It has 165 residential units (106 apartments, 19 studio apartments, and 40 studios), all owned by the ship's residents. It carries between 100 and 300 residents and their guests.
The World (IMO ship identification number: 9219331) flies the flag of The Bahamas and has a gross tonnage of 43,524 tons. It is 644 feet (196 m) long, 98 feet (30 m) wide, and has a 22-foot (6.7 m) draft, 12 decks, and a maximum speed of 18.5 knots (34.3 km/h). The crew numbers 250.
Original concept and construction
The World was the idea of Knut U. Kloster, whose family had a long history in the cruise ship industry. Her hull was built in Landskrona, Sweden, by Öresundsvarvet, and it was then towed to Fosen Mekaniske Verksted in Rissa, Norway, for completion. She was launched in March 2002. In October, 2003, the resident purchased it.
ResidenSea in Miramar, Florida, remained the management company responsible for operations and administration of the ship, including hiring the hundreds of employees that offer services such as housekeeping, beauty treatments, photography and other amenities. The residents, through their elected board of directors and a network of committees, provide guidance to the management about the ship's itinerary, finances and lifestyle.
The World has facilities similar to those on board a regular cruise ship, and also some that are unique due to its residential nature. They include a small grocery store and delicatessen, a boutique, athletic facilities that include a golf simulator, putting green, full-sized tennis court, jogging track and gym.
There are six restaurants that supplement the kitchens or kitchenettes in most of the apartments and dining ashore. For on-board entertainment there is a movie theatre, library and music performances. In addition to shore excursions, classes have been offered on board in topics such as dance, navigation, language, cooking, arts and crafts, music, computers, and photography. The World provides Internet access in each residence.

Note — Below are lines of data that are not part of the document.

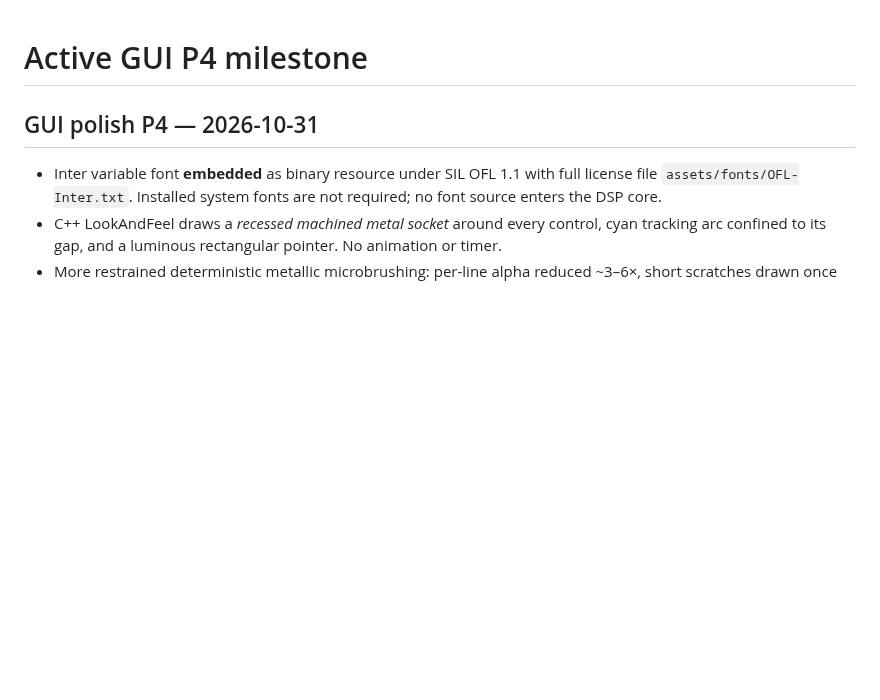
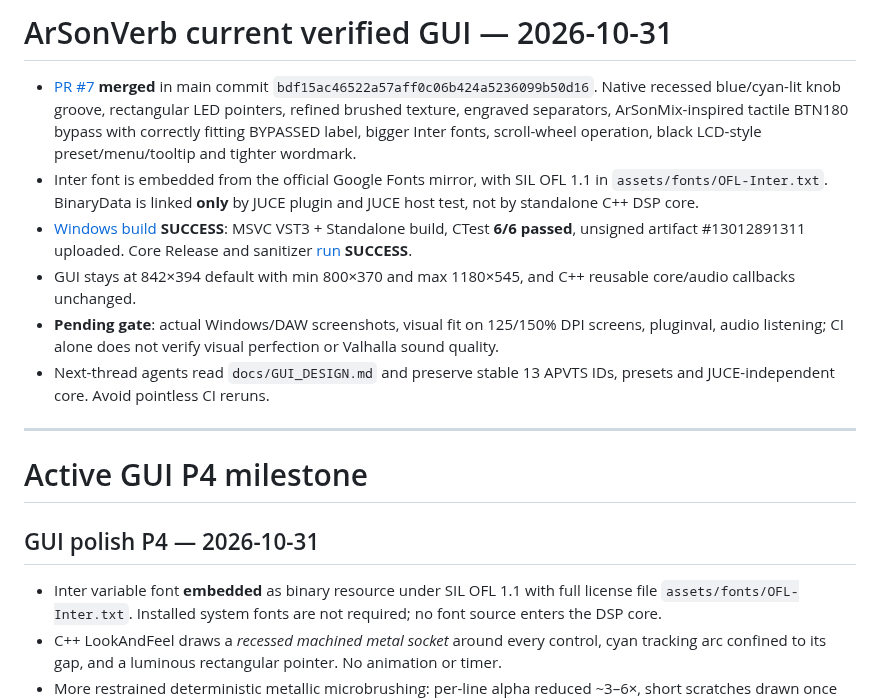
Before and after one commit to masarray/arsonverb, a Markdown page: docs/STATUS.md, the part around the change. GitHub-like rendering; blank space fills up the shorter version.

Commit message:
docs(gui): record verified PR #7 and Windows VST3 evidence

```diff
--- a/docs/STATUS.md
+++ b/docs/STATUS.md
@@ -1,3 +1,14 @@
+# ArSonVerb current verified GUI — 2026-10-31
+
+- [PR #7](https://github.com/masarray/arsonverb/pull/7) **merged** in main commit `bdf15ac46522a57aff0c06b424a5236099b50d16`. Native recessed blue/cyan-lit knob groove, rectangular LED pointers, refined brushed texture, engraved separators, ArSonMix-inspired tactile BTN180 bypass with correctly fitting BYPASSED label, bigger Inter fonts, scroll-wheel operation, black LCD-style preset/menu/tooltip and tighter wordmark.
+- Inter font is embedded from the official Google Fonts mirror, with SIL OFL 1.1 in `assets/fonts/OFL-Inter.txt`. BinaryData is linked **only** by JUCE plugin and JUCE host test, not by standalone C++ DSP core.
+- [Windows build](https://github.com/masarray/arsonverb/actions/runs/41129293853) **SUCCESS**: MSVC VST3 + Standalone build, CTest **6/6 passed**, unsigned artifact #13012891311 uploaded. Core Release and sanitizer [run](https://github.com/masarray/arsonverb/actions/runs/41129293855) **SUCCESS**.
+- GUI stays at 842×394 default with min 800×370 and max 1180×545, and C++ reusable core/audio callbacks unchanged.
+- **Pending gate**: actual Windows/DAW screenshots, visual fit on 125/150% DPI screens, pluginval, audio listening; CI alone does not verify visual perfection or Valhalla sound quality.
+- Next-thread agents read `docs/GUI_DESIGN.md` and preserve stable 13 APVTS IDs, presets and JUCE-independent core. Avoid pointless CI reruns.
+
+---
+
 # Active GUI P4 milestone
 
 ## GUI polish P4 — 2026-10-31
```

Northwest Passage trip 2012
Setting sail from Nome, Alaska, USA on 18 Aug 2012 and reaching Nuuk, Greenland on 12 Sept 2012, The World became the largest passenger vessel to transit the Northwest Passage. The ship, carrying 481 passengers and crew, for 26 days and 4,800 nautical miles at sea, followed in the path of Captain Roald Amundsen, the first sailor to complete the journey in 1906.
- Hallman, J. C. (October 2009). "A House Is a Machine to Live In". The Believer. Retrieved 2011-02-07.
- "The World — Contact Us". aboardtheworld.com. ResidenSea. Retrieved 2011-02-07.
- "The World gets green light to transit Northwest Passage". nunatsiaqonline.ca (Nunatsiaq News - Nortext Publishing Corporation). 31 Aug 2012. Retrieved 2 Oct 2012.
- "Shrinking ice makes Nunavut more accessible to cruise ships, but money stays on board". nunatsiaqonline.ca (Nunatsiaq News - Nortext Publishing Corporation). 4 Sept 2012. Retrieved 2 Oct 2012.
- The World's transit of the Northwest Passage documented by National Geographic photographer Raul Touzon.
|Wikimedia Commons has media related to The World (ship, 2002).|
- Aboard The World
- The World at marinetraffic.com including the actual ship position via Automatic Identification System (AIS)